*** Working data ***

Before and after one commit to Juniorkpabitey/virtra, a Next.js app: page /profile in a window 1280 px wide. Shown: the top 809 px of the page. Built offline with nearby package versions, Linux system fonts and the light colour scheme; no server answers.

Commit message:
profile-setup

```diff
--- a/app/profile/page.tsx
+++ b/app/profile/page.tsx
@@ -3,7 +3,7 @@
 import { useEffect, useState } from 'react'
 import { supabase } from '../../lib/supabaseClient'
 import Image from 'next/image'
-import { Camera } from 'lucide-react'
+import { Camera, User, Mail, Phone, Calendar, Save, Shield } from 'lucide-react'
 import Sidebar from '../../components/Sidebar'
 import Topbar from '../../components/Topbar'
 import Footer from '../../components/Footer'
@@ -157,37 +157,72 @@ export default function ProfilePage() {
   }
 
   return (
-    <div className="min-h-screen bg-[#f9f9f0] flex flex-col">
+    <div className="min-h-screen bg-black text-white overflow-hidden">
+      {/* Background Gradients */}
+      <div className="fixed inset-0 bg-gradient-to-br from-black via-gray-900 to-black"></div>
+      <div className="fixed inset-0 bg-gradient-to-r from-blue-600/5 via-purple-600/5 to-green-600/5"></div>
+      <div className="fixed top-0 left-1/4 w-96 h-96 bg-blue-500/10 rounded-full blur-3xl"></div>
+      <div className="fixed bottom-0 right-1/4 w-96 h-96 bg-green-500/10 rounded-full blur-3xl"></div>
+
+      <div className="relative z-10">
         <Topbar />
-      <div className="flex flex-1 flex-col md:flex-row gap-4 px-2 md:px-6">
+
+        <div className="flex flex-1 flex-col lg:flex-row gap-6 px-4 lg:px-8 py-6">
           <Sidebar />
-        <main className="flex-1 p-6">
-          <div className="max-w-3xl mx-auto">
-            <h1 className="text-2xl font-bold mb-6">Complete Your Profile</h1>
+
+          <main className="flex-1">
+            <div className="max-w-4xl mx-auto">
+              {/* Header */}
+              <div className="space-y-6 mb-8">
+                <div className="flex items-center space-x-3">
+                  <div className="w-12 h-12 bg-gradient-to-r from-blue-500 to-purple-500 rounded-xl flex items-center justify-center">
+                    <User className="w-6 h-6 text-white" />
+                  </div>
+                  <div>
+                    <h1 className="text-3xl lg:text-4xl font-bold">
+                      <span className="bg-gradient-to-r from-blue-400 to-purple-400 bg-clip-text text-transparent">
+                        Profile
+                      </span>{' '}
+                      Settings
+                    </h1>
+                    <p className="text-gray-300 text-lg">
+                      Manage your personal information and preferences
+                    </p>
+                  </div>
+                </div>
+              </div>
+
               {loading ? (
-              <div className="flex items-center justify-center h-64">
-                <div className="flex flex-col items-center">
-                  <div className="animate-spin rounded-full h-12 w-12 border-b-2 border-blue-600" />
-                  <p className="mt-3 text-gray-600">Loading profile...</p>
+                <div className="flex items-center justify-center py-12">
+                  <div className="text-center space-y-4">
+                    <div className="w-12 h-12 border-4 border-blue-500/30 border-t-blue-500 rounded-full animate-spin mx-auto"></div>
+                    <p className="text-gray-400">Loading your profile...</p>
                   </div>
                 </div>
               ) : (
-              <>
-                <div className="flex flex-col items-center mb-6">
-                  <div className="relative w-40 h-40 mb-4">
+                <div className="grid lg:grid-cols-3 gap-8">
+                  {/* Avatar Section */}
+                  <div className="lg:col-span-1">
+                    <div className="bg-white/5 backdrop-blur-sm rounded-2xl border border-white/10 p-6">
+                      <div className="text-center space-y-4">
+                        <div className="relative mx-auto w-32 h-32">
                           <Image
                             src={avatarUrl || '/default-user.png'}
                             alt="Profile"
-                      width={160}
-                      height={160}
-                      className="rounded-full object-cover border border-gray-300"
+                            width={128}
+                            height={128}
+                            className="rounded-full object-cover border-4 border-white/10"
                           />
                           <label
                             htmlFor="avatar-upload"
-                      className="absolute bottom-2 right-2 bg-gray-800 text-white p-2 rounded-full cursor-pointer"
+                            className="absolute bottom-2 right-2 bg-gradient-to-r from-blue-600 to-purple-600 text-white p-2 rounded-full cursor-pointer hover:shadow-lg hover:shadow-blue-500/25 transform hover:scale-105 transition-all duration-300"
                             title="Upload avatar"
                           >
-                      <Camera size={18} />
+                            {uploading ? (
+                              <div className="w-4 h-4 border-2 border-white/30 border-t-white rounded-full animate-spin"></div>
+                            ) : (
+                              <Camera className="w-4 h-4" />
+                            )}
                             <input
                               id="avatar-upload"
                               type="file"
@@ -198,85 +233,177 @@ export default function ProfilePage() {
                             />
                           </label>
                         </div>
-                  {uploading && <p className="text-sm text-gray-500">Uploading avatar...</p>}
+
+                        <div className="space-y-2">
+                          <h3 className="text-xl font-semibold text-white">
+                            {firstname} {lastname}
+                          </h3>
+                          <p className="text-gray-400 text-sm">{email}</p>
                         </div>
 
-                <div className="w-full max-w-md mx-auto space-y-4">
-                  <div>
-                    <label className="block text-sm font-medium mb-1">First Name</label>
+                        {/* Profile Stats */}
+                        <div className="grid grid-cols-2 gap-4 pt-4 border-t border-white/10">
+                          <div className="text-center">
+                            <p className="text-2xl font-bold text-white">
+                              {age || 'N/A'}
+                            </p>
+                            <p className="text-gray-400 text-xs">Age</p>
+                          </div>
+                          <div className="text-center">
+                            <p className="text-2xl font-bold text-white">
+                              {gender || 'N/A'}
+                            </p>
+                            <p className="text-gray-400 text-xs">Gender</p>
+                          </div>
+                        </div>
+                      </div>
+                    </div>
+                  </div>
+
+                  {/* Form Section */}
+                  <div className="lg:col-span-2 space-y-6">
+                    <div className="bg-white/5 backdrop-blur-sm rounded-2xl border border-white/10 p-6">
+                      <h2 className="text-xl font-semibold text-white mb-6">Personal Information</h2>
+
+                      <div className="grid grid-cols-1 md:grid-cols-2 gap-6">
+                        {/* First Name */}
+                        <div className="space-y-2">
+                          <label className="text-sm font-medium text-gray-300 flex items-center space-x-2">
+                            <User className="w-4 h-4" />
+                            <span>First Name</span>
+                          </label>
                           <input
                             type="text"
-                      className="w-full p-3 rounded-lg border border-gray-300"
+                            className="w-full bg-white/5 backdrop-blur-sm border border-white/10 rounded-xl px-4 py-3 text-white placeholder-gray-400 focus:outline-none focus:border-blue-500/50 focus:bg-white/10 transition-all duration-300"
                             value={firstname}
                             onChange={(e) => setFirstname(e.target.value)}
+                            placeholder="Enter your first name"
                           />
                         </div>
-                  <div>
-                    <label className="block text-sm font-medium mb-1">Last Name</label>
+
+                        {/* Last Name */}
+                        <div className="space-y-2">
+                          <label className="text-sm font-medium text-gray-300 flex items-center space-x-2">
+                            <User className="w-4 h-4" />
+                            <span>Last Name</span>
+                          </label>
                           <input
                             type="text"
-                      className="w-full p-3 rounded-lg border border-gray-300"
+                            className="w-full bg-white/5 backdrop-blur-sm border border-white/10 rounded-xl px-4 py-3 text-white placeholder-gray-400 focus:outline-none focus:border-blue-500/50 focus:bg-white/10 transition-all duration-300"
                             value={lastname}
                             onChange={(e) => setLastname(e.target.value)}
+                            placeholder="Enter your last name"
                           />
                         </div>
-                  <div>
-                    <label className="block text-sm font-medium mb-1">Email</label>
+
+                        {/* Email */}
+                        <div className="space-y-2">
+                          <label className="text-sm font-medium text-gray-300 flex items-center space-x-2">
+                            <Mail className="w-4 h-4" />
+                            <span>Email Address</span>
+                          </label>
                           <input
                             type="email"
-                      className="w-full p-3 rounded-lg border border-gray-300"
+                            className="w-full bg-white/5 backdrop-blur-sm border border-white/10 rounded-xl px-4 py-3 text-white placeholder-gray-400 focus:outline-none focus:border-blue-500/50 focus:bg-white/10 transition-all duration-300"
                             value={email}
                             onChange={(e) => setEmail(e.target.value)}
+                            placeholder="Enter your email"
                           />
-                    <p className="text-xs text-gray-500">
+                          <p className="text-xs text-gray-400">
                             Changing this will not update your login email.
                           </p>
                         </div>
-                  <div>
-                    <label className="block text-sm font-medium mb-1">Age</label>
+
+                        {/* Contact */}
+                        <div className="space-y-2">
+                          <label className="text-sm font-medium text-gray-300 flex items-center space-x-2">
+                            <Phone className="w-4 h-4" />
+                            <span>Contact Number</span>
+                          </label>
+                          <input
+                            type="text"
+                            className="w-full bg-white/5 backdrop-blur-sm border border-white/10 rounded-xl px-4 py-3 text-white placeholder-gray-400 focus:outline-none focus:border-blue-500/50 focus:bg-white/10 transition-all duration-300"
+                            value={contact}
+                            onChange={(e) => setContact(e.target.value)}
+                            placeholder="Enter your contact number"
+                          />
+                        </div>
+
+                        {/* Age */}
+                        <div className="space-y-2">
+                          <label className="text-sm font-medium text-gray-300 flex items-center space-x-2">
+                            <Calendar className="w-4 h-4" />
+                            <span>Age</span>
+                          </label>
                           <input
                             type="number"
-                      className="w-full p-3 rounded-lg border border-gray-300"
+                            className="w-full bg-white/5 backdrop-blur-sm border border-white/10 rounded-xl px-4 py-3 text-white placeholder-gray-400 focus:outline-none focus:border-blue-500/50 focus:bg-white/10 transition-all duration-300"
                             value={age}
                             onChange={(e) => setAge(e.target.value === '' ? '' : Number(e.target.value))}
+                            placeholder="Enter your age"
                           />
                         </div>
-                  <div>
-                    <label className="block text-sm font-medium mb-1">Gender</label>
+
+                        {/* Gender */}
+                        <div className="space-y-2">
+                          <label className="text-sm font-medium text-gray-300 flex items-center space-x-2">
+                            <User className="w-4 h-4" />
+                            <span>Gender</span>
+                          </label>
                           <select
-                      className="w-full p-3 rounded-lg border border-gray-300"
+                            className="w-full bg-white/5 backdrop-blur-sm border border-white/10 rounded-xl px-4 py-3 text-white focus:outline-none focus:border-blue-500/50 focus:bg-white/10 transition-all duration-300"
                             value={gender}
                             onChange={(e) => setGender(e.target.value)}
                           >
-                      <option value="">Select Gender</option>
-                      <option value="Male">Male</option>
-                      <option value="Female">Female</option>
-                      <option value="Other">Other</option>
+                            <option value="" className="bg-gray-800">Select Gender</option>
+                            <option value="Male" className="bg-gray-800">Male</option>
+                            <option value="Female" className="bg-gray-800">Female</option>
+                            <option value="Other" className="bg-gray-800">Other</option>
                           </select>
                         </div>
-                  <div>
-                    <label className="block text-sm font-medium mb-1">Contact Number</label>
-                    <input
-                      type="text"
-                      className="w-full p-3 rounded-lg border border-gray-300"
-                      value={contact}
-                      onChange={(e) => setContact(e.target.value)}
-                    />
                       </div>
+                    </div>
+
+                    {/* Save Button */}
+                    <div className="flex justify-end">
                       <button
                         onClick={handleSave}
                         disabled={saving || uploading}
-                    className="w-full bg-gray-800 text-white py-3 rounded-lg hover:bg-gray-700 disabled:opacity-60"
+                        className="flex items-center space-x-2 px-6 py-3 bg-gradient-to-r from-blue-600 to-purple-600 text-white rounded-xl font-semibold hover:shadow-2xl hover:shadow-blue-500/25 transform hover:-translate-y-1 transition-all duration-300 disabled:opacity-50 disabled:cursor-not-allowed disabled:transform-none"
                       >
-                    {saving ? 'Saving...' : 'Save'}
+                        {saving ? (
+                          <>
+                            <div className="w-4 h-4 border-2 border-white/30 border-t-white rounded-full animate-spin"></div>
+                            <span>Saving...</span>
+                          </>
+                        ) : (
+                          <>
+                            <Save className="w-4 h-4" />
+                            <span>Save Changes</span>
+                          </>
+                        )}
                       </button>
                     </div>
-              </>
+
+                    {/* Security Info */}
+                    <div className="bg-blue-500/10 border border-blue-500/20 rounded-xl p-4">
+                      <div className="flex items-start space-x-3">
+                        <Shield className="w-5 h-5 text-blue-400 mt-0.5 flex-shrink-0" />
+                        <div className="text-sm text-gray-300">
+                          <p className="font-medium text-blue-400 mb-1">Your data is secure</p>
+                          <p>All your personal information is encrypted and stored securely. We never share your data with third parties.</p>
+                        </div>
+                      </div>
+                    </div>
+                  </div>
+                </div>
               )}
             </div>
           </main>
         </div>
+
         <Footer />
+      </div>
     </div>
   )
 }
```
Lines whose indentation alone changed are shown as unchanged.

*** End of Working data ***

## What you are asked to do
Using the material above, state how many lines carry the word "option", giving the number alone.

## Response to the task
8